Start of GIVEN INFORMATION
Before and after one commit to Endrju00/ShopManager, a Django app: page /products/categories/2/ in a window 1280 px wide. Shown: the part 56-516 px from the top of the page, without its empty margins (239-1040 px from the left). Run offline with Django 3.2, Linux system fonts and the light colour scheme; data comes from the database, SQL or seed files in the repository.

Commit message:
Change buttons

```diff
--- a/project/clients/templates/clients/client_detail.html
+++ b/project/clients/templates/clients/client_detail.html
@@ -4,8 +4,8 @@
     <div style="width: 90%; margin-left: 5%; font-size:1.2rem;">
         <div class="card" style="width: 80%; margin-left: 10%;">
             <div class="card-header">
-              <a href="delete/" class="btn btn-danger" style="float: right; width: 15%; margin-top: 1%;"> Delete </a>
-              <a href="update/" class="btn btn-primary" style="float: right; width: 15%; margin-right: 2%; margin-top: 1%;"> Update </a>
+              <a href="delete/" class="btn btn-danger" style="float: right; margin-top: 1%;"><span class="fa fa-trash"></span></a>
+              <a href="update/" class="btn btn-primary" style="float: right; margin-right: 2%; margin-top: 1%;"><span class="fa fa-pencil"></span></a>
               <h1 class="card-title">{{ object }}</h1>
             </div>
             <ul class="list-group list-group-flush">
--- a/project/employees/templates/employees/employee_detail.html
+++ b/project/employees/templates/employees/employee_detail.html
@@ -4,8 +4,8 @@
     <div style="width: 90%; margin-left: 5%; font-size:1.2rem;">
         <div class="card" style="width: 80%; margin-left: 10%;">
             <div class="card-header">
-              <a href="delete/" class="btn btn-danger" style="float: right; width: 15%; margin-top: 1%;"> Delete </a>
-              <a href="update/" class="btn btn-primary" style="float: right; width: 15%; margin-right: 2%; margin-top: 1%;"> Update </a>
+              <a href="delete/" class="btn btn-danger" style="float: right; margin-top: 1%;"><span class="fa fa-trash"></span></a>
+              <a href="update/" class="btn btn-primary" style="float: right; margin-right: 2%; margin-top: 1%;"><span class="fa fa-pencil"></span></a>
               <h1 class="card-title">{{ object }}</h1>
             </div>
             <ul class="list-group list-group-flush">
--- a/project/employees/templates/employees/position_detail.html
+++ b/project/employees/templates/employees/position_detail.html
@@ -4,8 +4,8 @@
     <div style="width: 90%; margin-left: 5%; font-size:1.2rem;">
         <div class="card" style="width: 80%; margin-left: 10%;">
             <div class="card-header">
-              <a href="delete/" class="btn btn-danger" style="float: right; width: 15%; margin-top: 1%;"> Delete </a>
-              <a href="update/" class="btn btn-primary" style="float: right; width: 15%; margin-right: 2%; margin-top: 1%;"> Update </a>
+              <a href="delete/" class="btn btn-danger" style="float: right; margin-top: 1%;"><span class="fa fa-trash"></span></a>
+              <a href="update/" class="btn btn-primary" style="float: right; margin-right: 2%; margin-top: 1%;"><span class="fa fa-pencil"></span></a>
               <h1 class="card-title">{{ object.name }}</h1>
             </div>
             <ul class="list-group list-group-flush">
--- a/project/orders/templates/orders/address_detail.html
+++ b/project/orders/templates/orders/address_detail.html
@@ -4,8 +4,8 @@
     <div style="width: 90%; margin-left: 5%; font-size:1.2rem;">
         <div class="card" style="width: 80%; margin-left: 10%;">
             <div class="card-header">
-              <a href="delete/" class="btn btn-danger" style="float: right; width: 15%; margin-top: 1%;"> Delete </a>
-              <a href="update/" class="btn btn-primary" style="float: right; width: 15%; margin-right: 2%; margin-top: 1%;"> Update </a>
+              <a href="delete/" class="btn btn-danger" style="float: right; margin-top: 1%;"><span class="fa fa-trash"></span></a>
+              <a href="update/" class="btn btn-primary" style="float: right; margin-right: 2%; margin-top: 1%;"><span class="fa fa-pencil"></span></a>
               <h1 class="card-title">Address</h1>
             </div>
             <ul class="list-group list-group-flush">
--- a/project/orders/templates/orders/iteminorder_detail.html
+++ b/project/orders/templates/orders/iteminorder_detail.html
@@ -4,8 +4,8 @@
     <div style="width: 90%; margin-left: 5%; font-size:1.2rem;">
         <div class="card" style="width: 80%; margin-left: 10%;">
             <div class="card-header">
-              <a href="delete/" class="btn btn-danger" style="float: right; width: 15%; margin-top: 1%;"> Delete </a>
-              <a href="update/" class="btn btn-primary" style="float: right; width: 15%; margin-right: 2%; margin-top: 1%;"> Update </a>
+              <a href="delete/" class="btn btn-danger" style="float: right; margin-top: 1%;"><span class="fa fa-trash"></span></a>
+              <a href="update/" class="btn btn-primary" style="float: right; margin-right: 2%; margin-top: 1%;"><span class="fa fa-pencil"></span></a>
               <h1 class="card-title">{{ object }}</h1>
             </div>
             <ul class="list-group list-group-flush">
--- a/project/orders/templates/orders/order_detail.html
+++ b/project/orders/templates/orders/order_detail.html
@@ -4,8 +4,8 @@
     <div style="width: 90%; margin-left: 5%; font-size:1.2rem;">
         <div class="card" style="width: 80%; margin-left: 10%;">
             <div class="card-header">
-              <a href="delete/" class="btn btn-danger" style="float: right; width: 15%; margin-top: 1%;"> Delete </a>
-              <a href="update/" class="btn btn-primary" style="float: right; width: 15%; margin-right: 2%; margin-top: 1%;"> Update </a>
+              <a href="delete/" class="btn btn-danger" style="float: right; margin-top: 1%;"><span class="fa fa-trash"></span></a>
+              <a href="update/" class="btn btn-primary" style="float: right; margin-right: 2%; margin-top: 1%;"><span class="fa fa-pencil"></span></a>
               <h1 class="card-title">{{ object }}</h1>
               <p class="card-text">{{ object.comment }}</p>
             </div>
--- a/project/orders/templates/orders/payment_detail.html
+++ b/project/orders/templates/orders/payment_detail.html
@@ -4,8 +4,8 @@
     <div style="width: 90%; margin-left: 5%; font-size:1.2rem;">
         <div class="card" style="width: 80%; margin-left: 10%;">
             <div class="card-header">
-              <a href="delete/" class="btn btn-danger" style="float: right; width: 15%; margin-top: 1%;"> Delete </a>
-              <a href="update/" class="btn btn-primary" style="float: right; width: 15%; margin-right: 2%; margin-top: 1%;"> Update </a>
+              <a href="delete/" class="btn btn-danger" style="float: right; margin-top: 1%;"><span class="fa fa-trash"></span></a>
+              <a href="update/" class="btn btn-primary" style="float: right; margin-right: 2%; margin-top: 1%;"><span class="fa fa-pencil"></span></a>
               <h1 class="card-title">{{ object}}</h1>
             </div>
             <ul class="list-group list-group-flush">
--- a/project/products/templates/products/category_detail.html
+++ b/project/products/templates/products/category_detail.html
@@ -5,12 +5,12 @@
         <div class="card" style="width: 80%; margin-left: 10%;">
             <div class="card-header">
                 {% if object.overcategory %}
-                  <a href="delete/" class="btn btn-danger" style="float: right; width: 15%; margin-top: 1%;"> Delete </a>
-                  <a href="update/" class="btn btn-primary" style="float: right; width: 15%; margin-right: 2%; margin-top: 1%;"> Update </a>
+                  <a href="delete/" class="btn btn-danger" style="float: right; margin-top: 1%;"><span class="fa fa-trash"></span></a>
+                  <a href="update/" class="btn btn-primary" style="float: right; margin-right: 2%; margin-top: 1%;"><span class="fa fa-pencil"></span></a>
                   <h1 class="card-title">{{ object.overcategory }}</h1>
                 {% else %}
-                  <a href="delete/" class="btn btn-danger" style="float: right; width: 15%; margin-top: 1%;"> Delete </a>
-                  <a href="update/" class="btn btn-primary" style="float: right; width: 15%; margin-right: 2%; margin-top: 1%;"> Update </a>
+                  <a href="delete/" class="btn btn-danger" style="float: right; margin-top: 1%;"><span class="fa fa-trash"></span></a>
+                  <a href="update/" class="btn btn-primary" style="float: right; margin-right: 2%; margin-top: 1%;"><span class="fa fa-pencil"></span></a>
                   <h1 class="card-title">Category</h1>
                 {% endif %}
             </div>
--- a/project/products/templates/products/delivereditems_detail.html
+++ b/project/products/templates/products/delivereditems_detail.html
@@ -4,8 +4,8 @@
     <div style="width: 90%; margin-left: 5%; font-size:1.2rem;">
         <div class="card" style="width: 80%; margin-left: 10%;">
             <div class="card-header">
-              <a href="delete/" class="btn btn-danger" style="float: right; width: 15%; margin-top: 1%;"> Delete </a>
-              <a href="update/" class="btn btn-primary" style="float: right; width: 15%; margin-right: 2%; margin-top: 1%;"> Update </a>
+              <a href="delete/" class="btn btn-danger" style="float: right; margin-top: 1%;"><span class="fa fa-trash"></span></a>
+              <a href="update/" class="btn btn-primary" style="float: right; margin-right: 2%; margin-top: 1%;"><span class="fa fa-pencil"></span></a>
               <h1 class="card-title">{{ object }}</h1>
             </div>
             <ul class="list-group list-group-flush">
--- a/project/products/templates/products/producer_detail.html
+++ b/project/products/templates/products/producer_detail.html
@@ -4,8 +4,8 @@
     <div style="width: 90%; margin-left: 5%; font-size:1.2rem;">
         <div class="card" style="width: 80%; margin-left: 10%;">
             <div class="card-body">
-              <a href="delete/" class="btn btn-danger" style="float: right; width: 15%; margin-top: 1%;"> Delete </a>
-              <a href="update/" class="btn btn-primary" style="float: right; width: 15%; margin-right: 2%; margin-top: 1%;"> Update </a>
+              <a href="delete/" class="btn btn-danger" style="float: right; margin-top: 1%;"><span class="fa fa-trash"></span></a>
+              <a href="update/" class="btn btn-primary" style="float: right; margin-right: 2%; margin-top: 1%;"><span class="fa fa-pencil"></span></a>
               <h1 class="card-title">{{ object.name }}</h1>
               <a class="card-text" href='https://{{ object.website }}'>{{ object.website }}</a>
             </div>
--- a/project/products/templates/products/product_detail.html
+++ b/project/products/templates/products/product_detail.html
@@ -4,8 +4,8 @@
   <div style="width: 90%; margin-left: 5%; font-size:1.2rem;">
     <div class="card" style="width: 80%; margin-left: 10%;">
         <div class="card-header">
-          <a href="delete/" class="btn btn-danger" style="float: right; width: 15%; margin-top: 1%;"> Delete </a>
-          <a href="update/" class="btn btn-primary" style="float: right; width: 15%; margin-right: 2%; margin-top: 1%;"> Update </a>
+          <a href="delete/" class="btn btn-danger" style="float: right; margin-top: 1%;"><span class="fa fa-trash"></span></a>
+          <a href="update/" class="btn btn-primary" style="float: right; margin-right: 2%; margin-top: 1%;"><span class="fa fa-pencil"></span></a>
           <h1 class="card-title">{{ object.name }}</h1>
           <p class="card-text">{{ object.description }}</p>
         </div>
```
End of GIVEN INFORMATION
REQUIREMENT »
The response must give every line from the material above that holds the string "employees".

OUTPUT BELOW »
--- a/project/employees/templates/employees/employee_detail.html
+++ b/project/employees/templates/employees/employee_detail.html
--- a/project/employees/templates/employees/position_detail.html
+++ b/project/employees/templates/employees/position_detail.html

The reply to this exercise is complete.